UC San Diego hosts ‘Black Graduation,’ ‘Xicanx/Latinx Graduation'

Students can participate in a 'Black Graduation' with the Black Resource Center or the Raza Resource Centro’s 'Xicanx/Latinx Graduation' before UCSD’s 'All Campus Commencement.'

Raza Resource Centro says that its event 'is separate and indepedent [sic] from MEChA's Raza Grad,' or UCSD’s chapter of a group that translates to the 'Chicano Student Movement of Aztlan.'

The University of California San Diego (UCSD) will host identity-specific graduation ceremonies in June 2023. 

Students can participate in a “Black Graduation” with the Black Resource Center (BRC) or the Raza Resource Centro’s (RRC) “Xicanx/Latinx Graduation” before UCSD’s “All Campus Commencement.”

[RELATED: These universities are hosting Lavender Graduations this spring]

BRC describes its ceremony as “a pre-commencement celebration to honor Black students who have successfully completed an undergraduate or graduate/professional degree.” 

“The ceremony reinforces the bonds of scholarship and extends the sense of community and belonging,” the description continues. “The intimate ceremony is representative of African and African-American culture and culminates with a Kente Stole presentation.”

The Xicanx/Latinx Graduation similarly “highlight[s] the achievement of higher education completion in all degree fields for the Latinx student community,” according to RRC’s website

RRC “note[s] that this event is separate and indepedent [sic] from MEChA’s Raza Grad,” a reference to UCSD’s chapter of a group that translates to the “Chicano Student Movement of Aztlan.”
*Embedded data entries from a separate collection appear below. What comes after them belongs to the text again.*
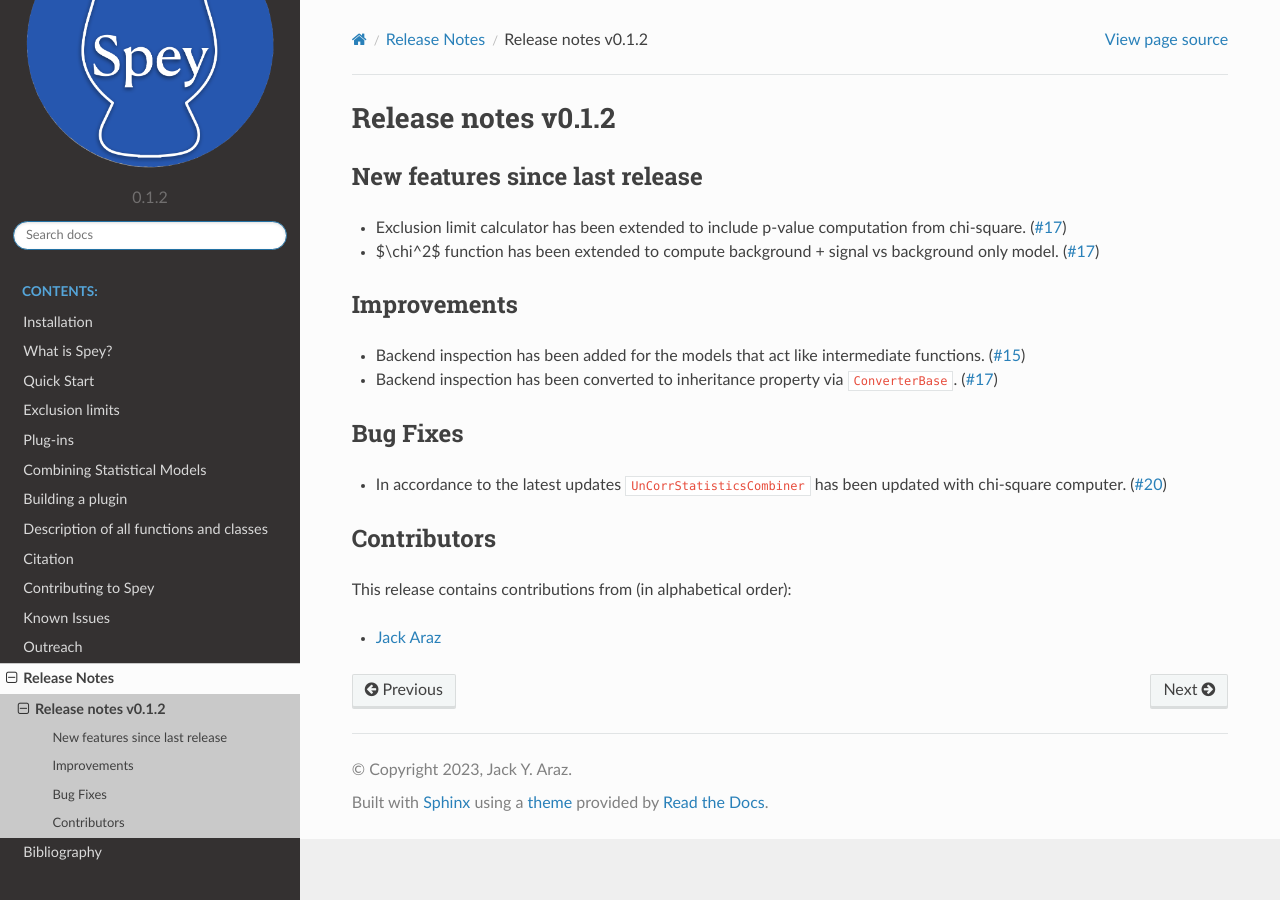
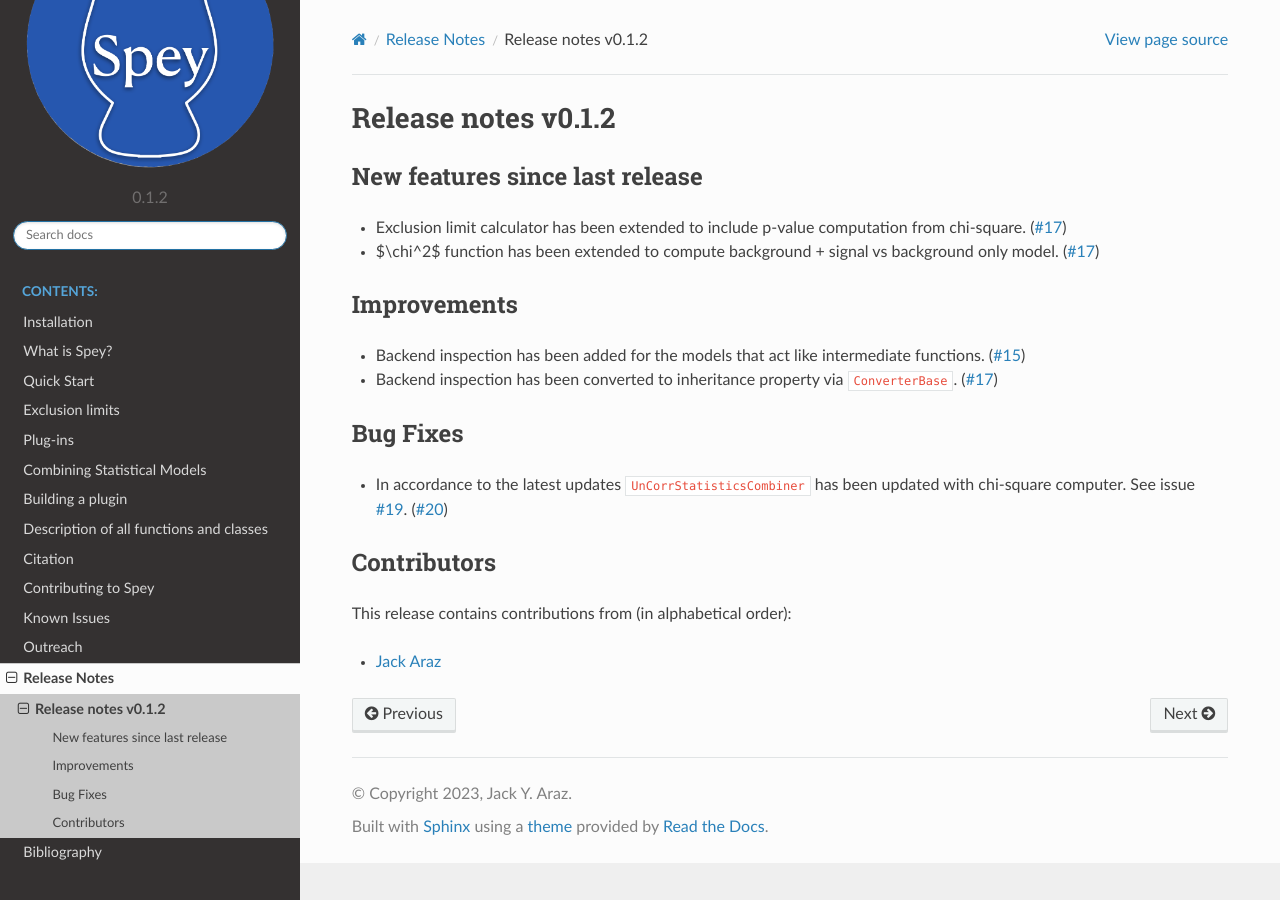
Before and after one commit to SpeysideHEP/spey, a Sphinx documentation site: the page built from docs/releases/changelog-v0.1.md, in a window 1280 px wide. Built offline with Sphinx 7.4.7 and the Read the Docs theme 2.0.0, drawn with Linux system fonts in a browser that asks for light colours.

Commit message:
update changelog

````diff
--- a/docs/releases/changelog-v0.1.md
+++ b/docs/releases/changelog-v0.1.md
@@ -20,7 +20,7 @@
 ## Bug Fixes
 
 * In accordance to the latest updates ```UnCorrStatisticsCombiner``` has been updated with
-  chi-square computer.
+  chi-square computer. See issue [#19](https://github.com/SpeysideHEP/spey/issues/19).
   ([#20](https://github.com/SpeysideHEP/spey/pull/20))
 
 ## Contributors
````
[RELATED: Dozens of universities host segregated graduation ceremonies based on ‘identities’]

In Sept. 2022, UCSD planned identity-specific activities for its freshman orientation. These activities included “Black, Latinx, and Native American Family Orientation” and a “Black Surf Week,” which barred white students and their families, according to Campus Reform

When Manhattan Institute fellow Christopher Rufo revealed UCSD’s activities, he called them “violation[s] of the Civil Rights Act.” 

A follow-up report describes UCSD reversing its decision after receiving a legal demand letter from the Foundation for Individual Rights and Expression (FIRE). 

Though UCSD updated its website to advertise the activities to all students, Campus Reform obtained exclusive recordings showing that a UCSD staff member only sent registration forms for the “Latinx” event “to students who ‘self-identify’ as Latinx.”

Campus Reform contacted all relevant parties listed for comment and will update this article accordingly.